The 1849 California Gold Rush is well known, but a decade later the first Colorado Gold Rush was even bigger. As in California, mining camps sprang up overnight and they soon turned into fast growing towns. Then the ore ran out or commodity prices fell, the mines closed and people drifted away leaving behind a ghost town. The scale of the Colorado Gold Rush means that Colorado has a fine selection of ghost towns, read on and see what you think of this small selection.
St. Elmo mining Ghost Town
A mining camp sprang up here in 1878 and by 1880 it was known as the town of Forest City. The US Post Office didn’t like the name as there were already several other places called Forest City so the name was changed to St. Elmo. At its peak, the town had more than 2,000 residents but in the 1920s the last mine and the railroad closed and with them went most of the population. Nowadays only one family lives in the town throughout the year. A fire on April 17, 2002 destroyed the Town Hall and Jail together with five other buildings out of the 40 still standing. The Town Hall/Jail has since been rebuilt by the Buena Vista Heritage Museum.
If you think this looks a bit big for a ghost town, you would be right. Cripple Creek is only a partial ghost town. It still has plenty of residents and a lot of shops, but the town was once much, much bigger with a population of over 35,000. Some signs of this are visible in the picture, but when in the town you can clearly see the signs of an old grid pattern of roads extending over the empty hillside. Nowadays Cripple Creek is primarily a tourist town with legalised gambling as its main source of income.
Independence is only one of many names used by this town, it was also at different times known as Chipeta, Mammoth City, Mount Hope, Farwell, Sparkill and Hunter’s Pass. Gold was found here in 1879 and by 1882 a town had sprung up with a population of 1,500. Life was not easy at an elevation of 3,300 metres (10,900 feet) with snow on the ground for the majority of the year. Miners found the life hard and many drifted away to the warmer climate of Aspen, just 21 kilometres (13 miles) away. The final straw was an exceptional storm in the winter in 1899 which cut off the supply routes to Independence. With food running out the miners made skis using timber taken from their homes to enable them to escape to Aspen.

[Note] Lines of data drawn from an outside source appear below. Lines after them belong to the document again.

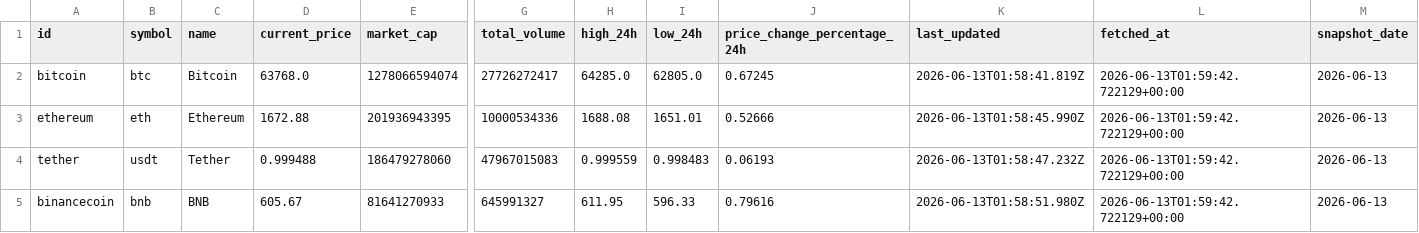
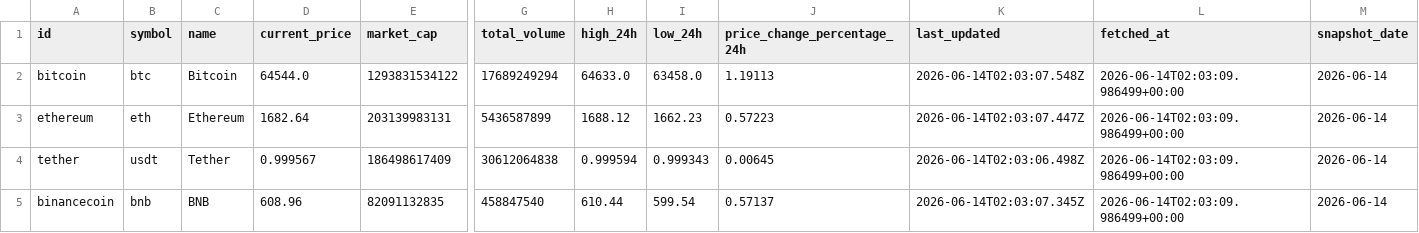
Before and after one commit to JUnelus/PySpark-ETL-and-Analysis-on-Trending-Crypto-Prices, a CSV file: data/crypto_prices.csv, drawn as a sheet; only a part is shown, gaps mark what is left out; the diff covers the shown part only; the diff names each change by its address in the sheet, - before the commit and + after, or states it on an @@ line.

```diff
--- a/data/crypto_prices.csv
+++ b/data/crypto_prices.csv
-D2 (current_price): 63768.0
+D2 (current_price): 64544.0
-E2 (market_cap): 1278066594074
+E2 (market_cap): 1293831534122
-G2 (total_volume): 27726272417
+G2 (total_volume): 17689249294
-H2 (high_24h): 64285.0
+H2 (high_24h): 64633.0
-I2 (low_24h): 62805.0
+I2 (low_24h): 63458.0
-J2 (price_change_percentage_24h): 0.67245
+J2 (price_change_percentage_24h): 1.19113
-K2 (last_updated): 2026-06-13T01:58:41.819Z
+K2 (last_updated): 2026-06-14T02:03:07.548Z
-L2:L5 (fetched_at): 2026-06-13T01:59:42.722129+00:00
+L2:L5 (fetched_at): 2026-06-14T02:03:09.986499+00:00
-M2:M5 (snapshot_date): 2026-06-13
+M2:M5 (snapshot_date): 2026-06-14
-D3 (current_price): 1672.88
+D3 (current_price): 1682.64
-E3 (market_cap): 201936943395
+E3 (market_cap): 203139983131
-G3 (total_volume): 10000534336
+G3 (total_volume): 5436587899
-H3 (high_24h): 1688.08
+H3 (high_24h): 1688.12
-I3 (low_24h): 1651.01
+I3 (low_24h): 1662.23
-J3 (price_change_percentage_24h): 0.52666
+J3 (price_change_percentage_24h): 0.57223
-K3 (last_updated): 2026-06-13T01:58:45.990Z
+K3 (last_updated): 2026-06-14T02:03:07.447Z
-D4 (current_price): 0.999488
+D4 (current_price): 0.999567
-E4 (market_cap): 186479278060
+E4 (market_cap): 186498617409
-G4 (total_volume): 47967015083
+G4 (total_volume): 30612064838
-H4 (high_24h): 0.999559
+H4 (high_24h): 0.999594
-I4 (low_24h): 0.998483
+I4 (low_24h): 0.999343
-J4 (price_change_percentage_24h): 0.06193
+J4 (price_change_percentage_24h): 0.00645
-K4 (last_updated): 2026-06-13T01:58:47.232Z
+K4 (last_updated): 2026-06-14T02:03:06.498Z
-D5 (current_price): 605.67
+D5 (current_price): 608.96
-E5 (market_cap): 81641270933
+E5 (market_cap): 82091132835
-G5 (total_volume): 645991327
+G5 (total_volume): 458847540
-H5 (high_24h): 611.95
+H5 (high_24h): 610.44
-I5 (low_24h): 596.33
+I5 (low_24h): 599.54
-J5 (price_change_percentage_24h): 0.79616
+J5 (price_change_percentage_24h): 0.57137
-K5 (last_updated): 2026-06-13T01:58:51.980Z
+K5 (last_updated): 2026-06-14T02:03:07.345Z
```
Also changed, not shown: 97 edited cells elsewhere in this file, data/crypto_prices_history.csv, output/latest_trends.csv, 6 other files.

Just 16 kilometres (10 miles) from Aspen is a ghost town that might have been what Aspen is today. Castle Forks City was founded as a silver mining town in 1880. By 1883 it had a population of over 2,000 and had been renamed Ashcroft. The ore ran out and by 1900 there were just a few residents left. In the 1930s there were plans to develop Ashcroft as a Ski Resort with an aerial tramway up Mount Hayden but World War II brought this to a halt. After the war it was Aspen that became a Ski Resort, leaving Ashcroft a ghost town.

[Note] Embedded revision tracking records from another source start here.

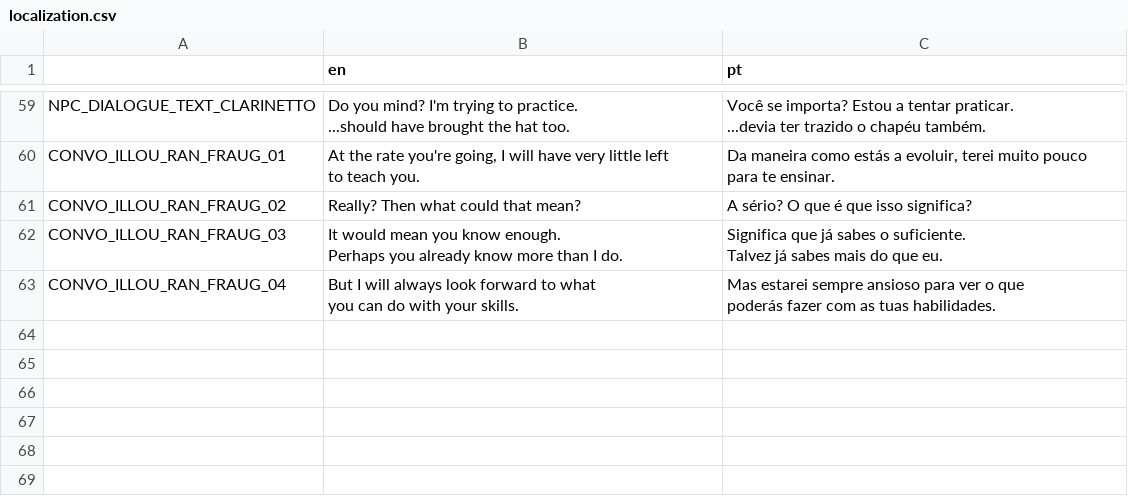
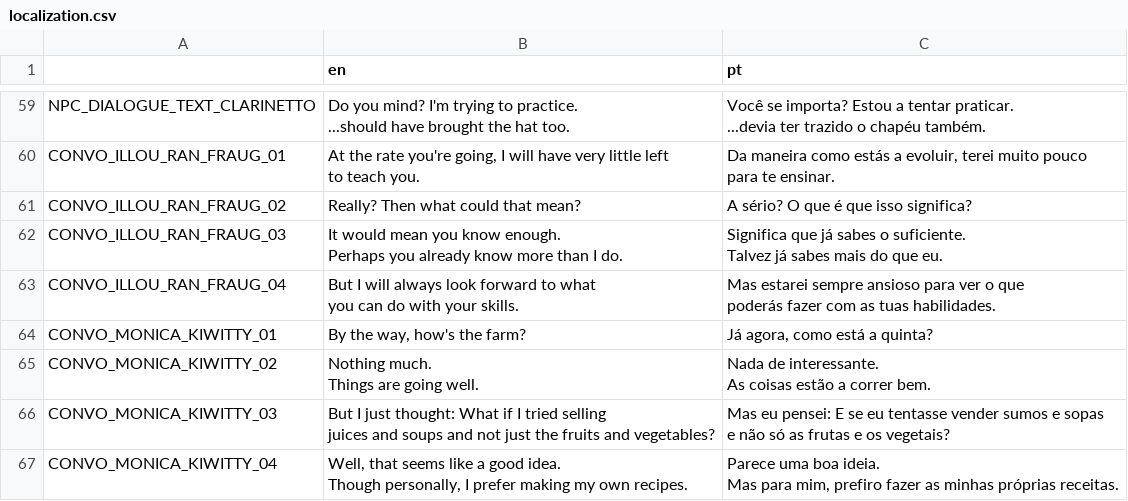
Before and after one commit to EyeBallTank/Hirdrih-Technologic, a CSV file: assets/localization/localization.csv, drawn as a sheet; only a part is shown, gaps mark what is left out.

```diff
--- a/assets/localization/localization.csv
+++ b/assets/localization/localization.csv
@@ -388 +388,11 @@ you can do with your skills.","Mas estarei sempre ansioso para ver o que
 poderás fazer com as tuas habilidades."
+CONVO_MONICA_KIWITTY_01,"By the way, how's the farm?","Já agora, como está a quinta?"
+CONVO_MONICA_KIWITTY_02,"Nothing much.
+Things are going well.","Nada de interessante.
+As coisas estão a correr bem."
+CONVO_MONICA_KIWITTY_03,"But I just thought: What if I tried selling
+juices and soups and not just the fruits and vegetables?","Mas eu pensei: E se eu tentasse vender sumos e sopas
+e não só as frutas e os vegetais?"
+CONVO_MONICA_KIWITTY_04,"Well, that seems like a good idea.
+Though personally, I prefer making my own recipes.","Parece uma boa ideia.
+Mas para mim, prefiro fazer as minhas próprias receitas."
```
Also changed, not shown: 3 other files.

Anaconda started as three mining camps called Barry, Mound City and Squaw Gulch. By the mid 1894 they had merged to become the thriving town of Anaconda with a population of more than 1,000 people. The nearby Mary McKinney Mine was very productive, extracting gold worth more than eleven million dollars. By the turn of the 20th century the town was in decline and a 1904 fire obliterated most of it. Now the last remaining building building is an old blacksmiths shop, as seen in this picture taken from the Cripple Creek & Victor Railroad.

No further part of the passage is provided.